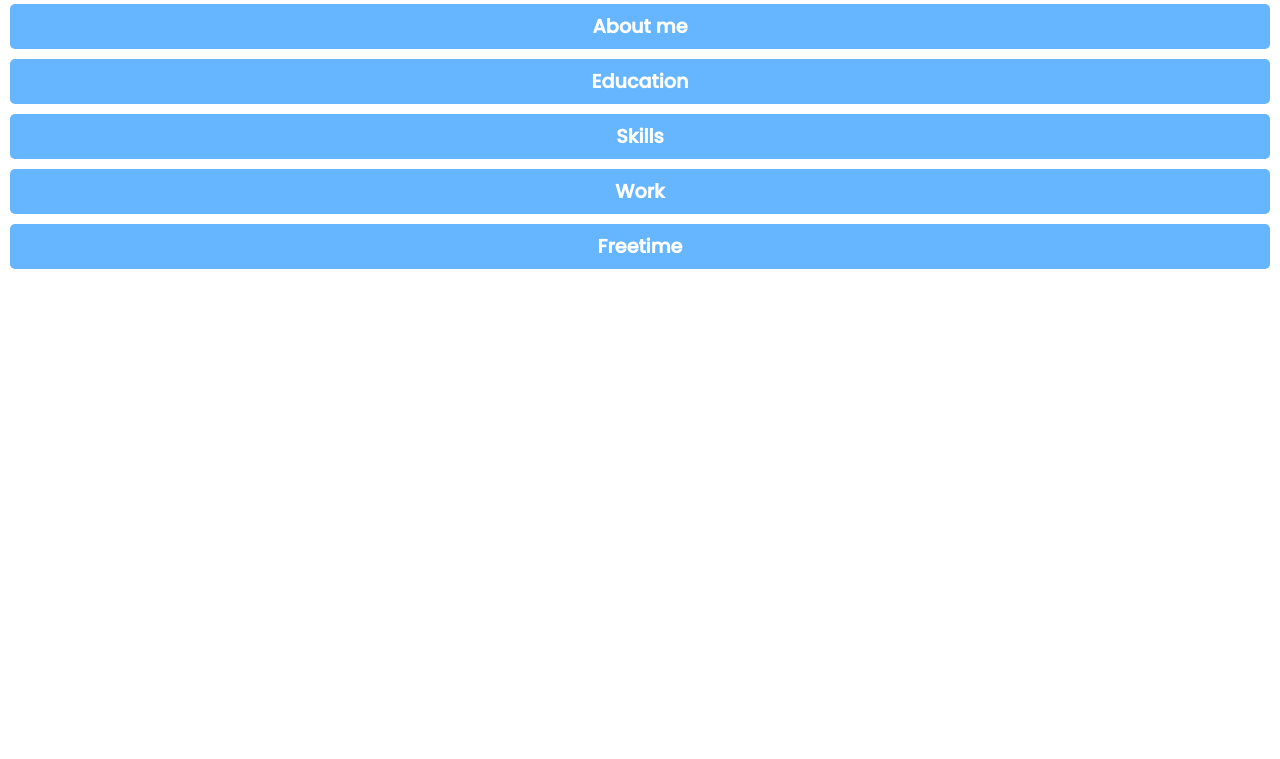
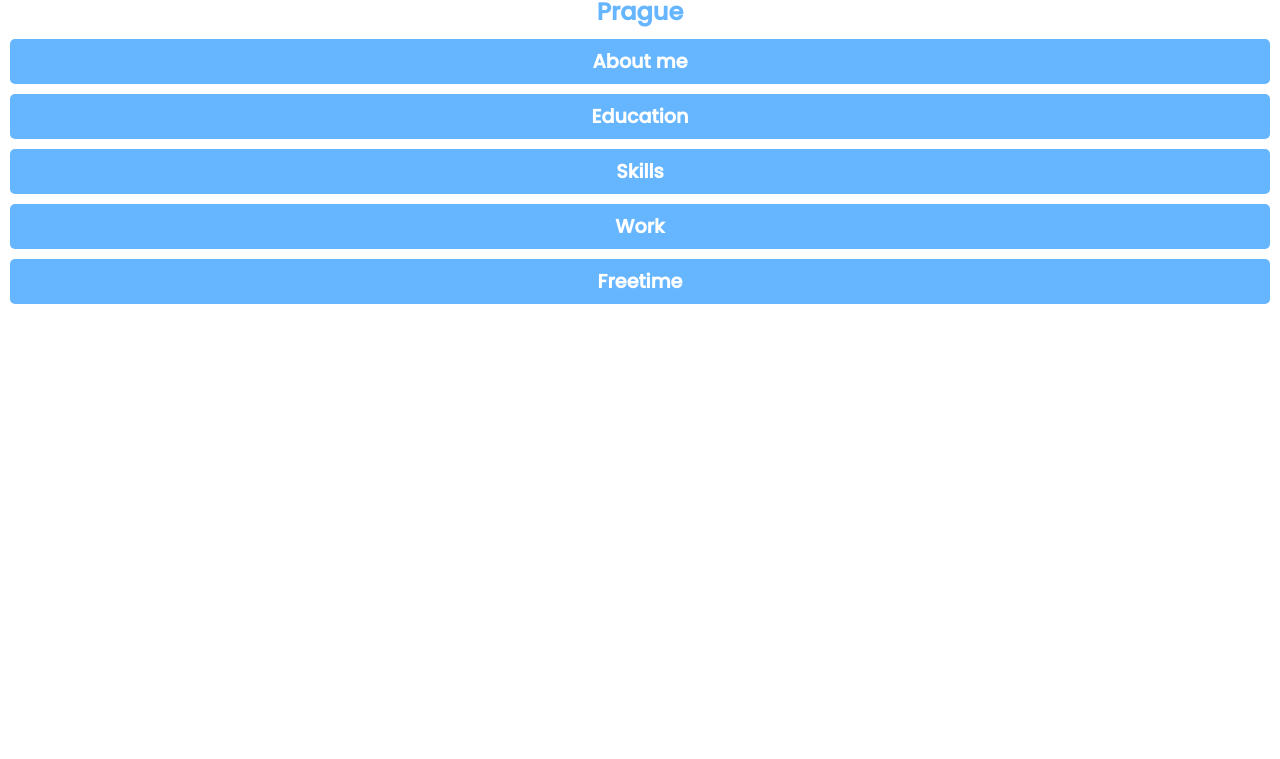
Before and after one commit to KarelSmola/CV-tiles, a plain HTML site: page index.html in a window 1280 px wide. Shown: the part 41-800 px from the top of the page. Drawn offline with Linux system fonts and the light colour scheme.

Commit message:
change in index.html

```diff
--- a/index.html
+++ b/index.html
@@ -17,6 +17,7 @@
   <body>
     <div class="main-tile">
       <h2>Karel Smola</h2>
+      <h2>Prague</h2>
 
       <button>About me</button>
       <div class="content">
```
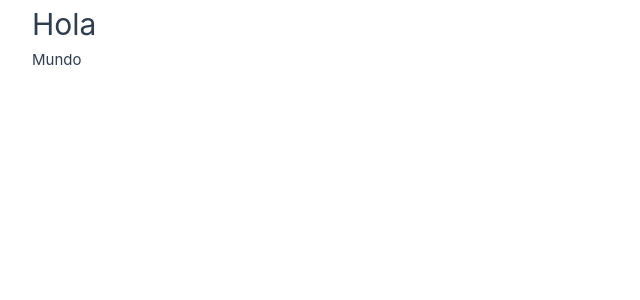
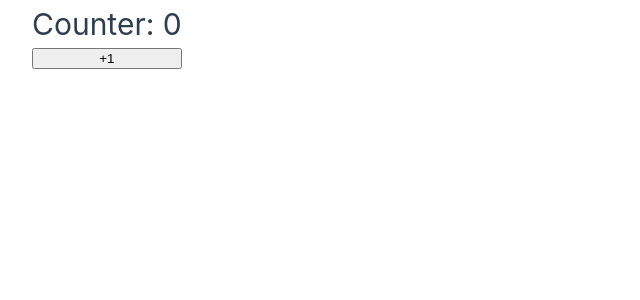
Before and after one commit to axSheru/vue-ts-bases, a Vue app: page / in a window 1280 px wide. Shown: the top 300 px of the page, without its empty margins (0-640 px from the left). Built offline with nearby package versions, Linux system fonts and the light colour scheme.

Commit message:
FEAT: Created example of script setup using counter.

```diff
--- a/src/App.vue
+++ b/src/App.vue
@@ -1,10 +1,37 @@
 <script setup lang="ts">
+  import { ref } from 'vue';
+
+  const counter = ref(0);
+
+  // Sin especificar el setup.
+  /* import { defineComponent, ref } from 'vue';
+
+  export default defineComponent({
+    setup() {
+
+      const counter = ref( 0 );
+
+      const increment = () => {
+        counter.value++;
+      };
+
+      return {
+        // Properties
+        counter,
+
+        // Methods
+        increment
+      };
+
+    }
+  }); */
+
 </script>
 
 <template>
   <div class="wrapper">
-    <h1>Hola</h1>
-    <p>Mundo</p>
+    <h1>Counter: {{ counter }}</h1>
+    <button @click="counter++">+1</button>
   </div>
 </template>
 
```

----------------------------------------

-- Action item --
Restate all of the data word for word and include no pictures.

-- Written response --
Before and after one commit to KarelSmola/CV-tiles, a plain HTML site: page index.html in a window 1280 px wide. Shown: the part 41-800 px from the top of the page. Drawn offline with Linux system fonts and the light colour scheme.

Commit message:
change in index.html

```diff
--- a/index.html
+++ b/index.html
@@ -17,6 +17,7 @@
   <body>
     <div class="main-tile">
       <h2>Karel Smola</h2>
+      <h2>Prague</h2>
 
       <button>About me</button>
       <div class="content">
```
Before and after one commit to axSheru/vue-ts-bases, a Vue app: page / in a window 1280 px wide. Shown: the top 300 px of the page, without its empty margins (0-640 px from the left). Built offline with nearby package versions, Linux system fonts and the light colour scheme.

Commit message:
FEAT: Created example of script setup using counter.

```diff
--- a/src/App.vue
+++ b/src/App.vue
@@ -1,10 +1,37 @@
 <script setup lang="ts">
+  import { ref } from 'vue';
+
+  const counter = ref(0);
+
+  // Sin especificar el setup.
+  /* import { defineComponent, ref } from 'vue';
+
+  export default defineComponent({
+    setup() {
+
+      const counter = ref( 0 );
+
+      const increment = () => {
+        counter.value++;
+      };
+
+      return {
+        // Properties
+        counter,
+
+        // Methods
+        increment
+      };
+
+    }
+  }); */
+
 </script>
 
 <template>
   <div class="wrapper">
-    <h1>Hola</h1>
-    <p>Mundo</p>
+    <h1>Counter: {{ counter }}</h1>
+    <button @click="counter++">+1</button>
   </div>
 </template>
 
```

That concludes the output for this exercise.